Most of the money we do spend is paid by public insurance. For other chronic diseases, about 56% of medical expenses are covered by private payers, meaning private insurance or self-pay. But for addiction treatment, only 21% of expenses are paid from private insurance or self-pay. This suggests that private insurance companies aren’t adequately covering the expense of addiction treatment. Indeed, patients being treated with private insurance for addiction are three to six times less likely to get specialty addiction treatment than those with public insurance such as Medicaid or Medicare. Hopefully we will see a change since the parity law was passed. (which told insurance companies they had to cover mental health and substance addiction to the same degree they cover other health problems)

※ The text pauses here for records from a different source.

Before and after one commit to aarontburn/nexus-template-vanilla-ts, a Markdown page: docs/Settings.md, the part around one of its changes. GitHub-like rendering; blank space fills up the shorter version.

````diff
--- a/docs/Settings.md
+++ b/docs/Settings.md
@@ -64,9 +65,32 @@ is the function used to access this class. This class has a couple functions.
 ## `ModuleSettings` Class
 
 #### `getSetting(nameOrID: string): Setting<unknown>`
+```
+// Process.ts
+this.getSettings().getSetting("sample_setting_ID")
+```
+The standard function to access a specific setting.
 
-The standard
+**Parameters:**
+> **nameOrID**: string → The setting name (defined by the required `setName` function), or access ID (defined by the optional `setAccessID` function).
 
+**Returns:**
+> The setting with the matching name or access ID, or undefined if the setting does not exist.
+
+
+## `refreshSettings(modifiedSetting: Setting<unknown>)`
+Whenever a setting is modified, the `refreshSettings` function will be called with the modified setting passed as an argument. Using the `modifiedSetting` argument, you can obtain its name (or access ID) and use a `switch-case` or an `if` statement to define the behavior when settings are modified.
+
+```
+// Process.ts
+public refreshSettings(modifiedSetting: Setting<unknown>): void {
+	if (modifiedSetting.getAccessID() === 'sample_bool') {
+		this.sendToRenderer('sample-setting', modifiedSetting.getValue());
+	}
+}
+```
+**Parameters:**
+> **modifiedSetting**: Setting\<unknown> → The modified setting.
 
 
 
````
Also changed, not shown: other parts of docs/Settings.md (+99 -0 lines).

In the U.S., we don’t treat addiction as the public health problem that it is. Some people still don’t believe it’s an illness but rather a moral failing. Doctors, not knowing any better, often have an attitude of therapeutic nihilism, feeling that addiction treatment doesn’t work and it’s hopeless to try.
Families and medical professionals often expect addiction to behave like an acute illness. We may mistakenly think addiction should be resolved with a single treatment episode. If that episode fails, it means treatment is worthless. Families want to put their addicted loved one into a 28-day treatment program and expect them to be fixed forever when they get out. They’re disappointed and angry if their loved one relapses.
This reminds me of an elderly man I treated for high blood pressure many years ago. I gave him a month’s prescription of blood pressure medication, and when he came back, his blood pressure was good. I was pleased, and I wanted to keep him on the medication. He was angry. He said he was going to find another doctor. He thought the one prescription should have cured his high blood pressure so that he would never have to take pills again, and was disappointed with my treatment.
If we keep our same attitude toward addiction treatment, we are doomed to be as disappointed as my patient with high blood pressure. Addiction behaves like a chronic disease, with period of remission and episodes of relapse.
We have a lot of work to do. As this CASA publication shows, we have to change public attitudes with scientific information and do a much better job of training physicians and other health care providers. We should pay for evidence-based, high-quality addiction treatment, rather than spend billions on the medical problems caused by addiction as we are now doing.
Check out this landmark publication at CASA’s website: http://www.casacolumbia.org